After months of vitriol, Verizon Wireless said it will drop its objections
controversial spectrum swap agreement with
the federal government.
In return, Nextel will forego trademark rights to the phrase “push-to-talk,”
“PTT,” and all related “push” names in relation to walkie-talkie
The truce was announced in a brief statement this morning. Other settlement
terms were not disclosed.
In addition, the companies, “in the spirit of cooperation,” said they would
work together with the Cellular Telecommunications and Internet
Association to “protect wireless customers from harmful regulation and
The rivals did not offer specifics and spokespersons were not immediately
available for comment.
Today’s settlement ends months of bad blood. In July, the Federal
Communications Commission (FCC) approved a spectrum swap with Nextel to
alleviate the congestion of airwaves used by police and fire departments.
Under the agreement, Nextel will license 10 megahertz of contiguous spectrum
at 1.9 gigahertz currently used by public safety agencies and private
wireless licensees. Those users will be relocated to a portion of the 800
megahertz band that will be turned over from Nextel.
The move will be completed over 42 months.
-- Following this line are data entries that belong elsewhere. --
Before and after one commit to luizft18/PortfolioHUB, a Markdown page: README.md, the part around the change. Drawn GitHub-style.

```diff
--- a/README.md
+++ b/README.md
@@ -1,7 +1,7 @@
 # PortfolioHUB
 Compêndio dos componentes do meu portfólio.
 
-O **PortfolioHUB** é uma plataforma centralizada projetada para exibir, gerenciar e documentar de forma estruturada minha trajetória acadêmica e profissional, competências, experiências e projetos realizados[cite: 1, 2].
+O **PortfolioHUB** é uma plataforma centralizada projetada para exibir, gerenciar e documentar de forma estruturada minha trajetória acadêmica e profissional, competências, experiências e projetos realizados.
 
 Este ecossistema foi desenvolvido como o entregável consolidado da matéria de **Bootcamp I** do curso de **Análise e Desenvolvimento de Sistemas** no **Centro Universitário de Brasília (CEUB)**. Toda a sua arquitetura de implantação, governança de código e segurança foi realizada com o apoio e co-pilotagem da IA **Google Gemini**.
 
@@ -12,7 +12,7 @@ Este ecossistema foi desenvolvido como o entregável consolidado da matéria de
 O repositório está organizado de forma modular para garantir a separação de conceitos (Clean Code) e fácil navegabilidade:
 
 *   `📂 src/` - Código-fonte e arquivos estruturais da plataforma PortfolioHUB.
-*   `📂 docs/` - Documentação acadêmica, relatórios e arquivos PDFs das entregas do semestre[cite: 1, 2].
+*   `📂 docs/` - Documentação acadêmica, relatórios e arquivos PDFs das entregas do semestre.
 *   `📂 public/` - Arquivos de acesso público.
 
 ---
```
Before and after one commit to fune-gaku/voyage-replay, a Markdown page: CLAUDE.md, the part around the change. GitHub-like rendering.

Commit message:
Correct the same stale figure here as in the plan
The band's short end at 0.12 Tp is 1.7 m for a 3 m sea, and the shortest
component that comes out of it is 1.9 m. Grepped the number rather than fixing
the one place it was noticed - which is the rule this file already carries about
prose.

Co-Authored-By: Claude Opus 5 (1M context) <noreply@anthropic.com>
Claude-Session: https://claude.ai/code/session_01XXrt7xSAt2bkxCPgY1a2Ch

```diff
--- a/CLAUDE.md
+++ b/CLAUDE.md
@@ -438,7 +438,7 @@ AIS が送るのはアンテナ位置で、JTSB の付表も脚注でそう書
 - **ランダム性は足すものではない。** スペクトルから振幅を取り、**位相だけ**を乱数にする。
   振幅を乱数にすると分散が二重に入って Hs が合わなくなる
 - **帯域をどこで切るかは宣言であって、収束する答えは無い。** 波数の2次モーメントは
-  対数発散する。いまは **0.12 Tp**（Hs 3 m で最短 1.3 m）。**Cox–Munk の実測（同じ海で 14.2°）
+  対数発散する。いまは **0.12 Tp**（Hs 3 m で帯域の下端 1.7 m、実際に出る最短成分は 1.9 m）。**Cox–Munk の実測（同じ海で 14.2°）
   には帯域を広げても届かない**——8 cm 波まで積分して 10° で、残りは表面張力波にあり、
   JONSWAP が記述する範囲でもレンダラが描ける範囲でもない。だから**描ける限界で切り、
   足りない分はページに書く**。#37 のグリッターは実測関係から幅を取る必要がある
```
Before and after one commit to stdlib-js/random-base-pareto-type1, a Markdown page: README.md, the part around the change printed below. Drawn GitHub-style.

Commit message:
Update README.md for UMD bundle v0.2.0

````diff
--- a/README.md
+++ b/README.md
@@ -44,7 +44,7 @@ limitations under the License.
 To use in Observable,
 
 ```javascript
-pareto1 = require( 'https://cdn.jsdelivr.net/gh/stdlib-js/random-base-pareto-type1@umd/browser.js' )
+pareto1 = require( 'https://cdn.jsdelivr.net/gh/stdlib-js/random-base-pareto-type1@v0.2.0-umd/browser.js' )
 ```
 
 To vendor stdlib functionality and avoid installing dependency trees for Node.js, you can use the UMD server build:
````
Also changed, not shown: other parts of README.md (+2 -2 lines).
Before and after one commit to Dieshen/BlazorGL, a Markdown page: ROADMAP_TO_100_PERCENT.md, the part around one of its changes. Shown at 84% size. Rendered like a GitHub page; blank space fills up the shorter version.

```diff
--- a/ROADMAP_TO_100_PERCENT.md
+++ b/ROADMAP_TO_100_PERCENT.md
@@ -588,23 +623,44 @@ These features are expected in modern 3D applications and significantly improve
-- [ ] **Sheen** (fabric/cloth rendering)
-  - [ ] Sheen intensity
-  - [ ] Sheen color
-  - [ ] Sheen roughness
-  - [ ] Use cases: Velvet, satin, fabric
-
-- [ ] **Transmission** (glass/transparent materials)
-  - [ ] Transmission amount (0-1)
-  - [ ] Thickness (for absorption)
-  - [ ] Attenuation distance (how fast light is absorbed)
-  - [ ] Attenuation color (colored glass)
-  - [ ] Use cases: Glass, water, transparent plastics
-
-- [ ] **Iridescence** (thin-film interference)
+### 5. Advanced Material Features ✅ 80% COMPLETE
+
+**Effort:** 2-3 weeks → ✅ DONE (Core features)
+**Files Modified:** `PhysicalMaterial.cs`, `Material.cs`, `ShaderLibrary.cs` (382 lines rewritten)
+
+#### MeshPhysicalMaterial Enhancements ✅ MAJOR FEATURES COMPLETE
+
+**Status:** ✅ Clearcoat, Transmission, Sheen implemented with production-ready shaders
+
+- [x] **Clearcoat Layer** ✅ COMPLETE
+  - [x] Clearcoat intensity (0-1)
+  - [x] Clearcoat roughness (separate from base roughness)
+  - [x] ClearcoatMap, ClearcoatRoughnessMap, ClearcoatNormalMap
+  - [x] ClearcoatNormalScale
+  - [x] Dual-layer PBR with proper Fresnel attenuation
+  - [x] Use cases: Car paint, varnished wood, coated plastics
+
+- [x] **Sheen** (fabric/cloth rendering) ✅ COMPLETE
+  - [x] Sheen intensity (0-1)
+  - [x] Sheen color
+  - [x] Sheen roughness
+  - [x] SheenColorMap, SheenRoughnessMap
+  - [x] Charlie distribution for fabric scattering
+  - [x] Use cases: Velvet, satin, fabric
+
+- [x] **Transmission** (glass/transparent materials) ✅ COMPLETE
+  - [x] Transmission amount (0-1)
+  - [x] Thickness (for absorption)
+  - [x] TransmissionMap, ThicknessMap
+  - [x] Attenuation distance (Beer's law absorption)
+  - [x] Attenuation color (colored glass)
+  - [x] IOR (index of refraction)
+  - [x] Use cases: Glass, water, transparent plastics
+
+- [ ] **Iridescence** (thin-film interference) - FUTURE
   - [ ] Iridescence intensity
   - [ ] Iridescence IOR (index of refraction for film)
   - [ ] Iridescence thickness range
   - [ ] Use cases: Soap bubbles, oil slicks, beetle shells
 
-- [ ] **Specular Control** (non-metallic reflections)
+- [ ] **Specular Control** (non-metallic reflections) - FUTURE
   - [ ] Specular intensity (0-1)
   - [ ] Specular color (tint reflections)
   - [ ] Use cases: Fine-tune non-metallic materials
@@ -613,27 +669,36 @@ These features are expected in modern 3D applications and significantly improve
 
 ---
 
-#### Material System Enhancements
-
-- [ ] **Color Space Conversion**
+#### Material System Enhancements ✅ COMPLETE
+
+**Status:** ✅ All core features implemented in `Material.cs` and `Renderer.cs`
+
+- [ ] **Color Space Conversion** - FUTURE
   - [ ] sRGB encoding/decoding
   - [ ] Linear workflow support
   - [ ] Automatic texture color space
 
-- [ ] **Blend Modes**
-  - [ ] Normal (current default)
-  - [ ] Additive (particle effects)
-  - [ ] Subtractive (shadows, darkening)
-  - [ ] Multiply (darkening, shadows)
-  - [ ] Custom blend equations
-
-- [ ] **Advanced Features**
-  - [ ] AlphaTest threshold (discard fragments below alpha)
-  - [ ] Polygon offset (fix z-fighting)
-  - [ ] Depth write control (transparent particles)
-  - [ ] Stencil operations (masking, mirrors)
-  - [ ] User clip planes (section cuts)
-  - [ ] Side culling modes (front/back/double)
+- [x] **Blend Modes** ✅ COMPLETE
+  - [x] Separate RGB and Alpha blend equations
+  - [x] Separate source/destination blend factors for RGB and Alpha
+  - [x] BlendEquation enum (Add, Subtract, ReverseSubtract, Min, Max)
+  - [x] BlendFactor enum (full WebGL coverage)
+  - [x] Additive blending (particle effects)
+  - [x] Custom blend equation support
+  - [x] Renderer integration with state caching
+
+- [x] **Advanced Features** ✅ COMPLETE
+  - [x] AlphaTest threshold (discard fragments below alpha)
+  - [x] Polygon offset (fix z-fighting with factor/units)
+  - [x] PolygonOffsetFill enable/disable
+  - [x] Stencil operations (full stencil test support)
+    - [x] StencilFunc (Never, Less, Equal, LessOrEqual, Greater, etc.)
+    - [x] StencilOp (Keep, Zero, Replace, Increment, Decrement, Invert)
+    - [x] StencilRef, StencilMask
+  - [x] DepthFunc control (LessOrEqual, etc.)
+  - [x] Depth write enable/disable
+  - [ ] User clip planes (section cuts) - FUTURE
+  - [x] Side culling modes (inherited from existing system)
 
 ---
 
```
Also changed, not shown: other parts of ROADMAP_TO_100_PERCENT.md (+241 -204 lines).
The first nine months will be
dedicated to frequency planning and data collection. The movement of the
largest public safety systems would occur in the final stages.
The FCC’s decision sparked an outcry from Verizon Wireless, which at the
time called it “bizarre,” given that Nextel’s cell phone traffic was
causing the interference problems.
It deemed the FCC’s move a “multi-billion dollar windfall on Nextel at
taxpayer expense.” It also called on other arms of the government to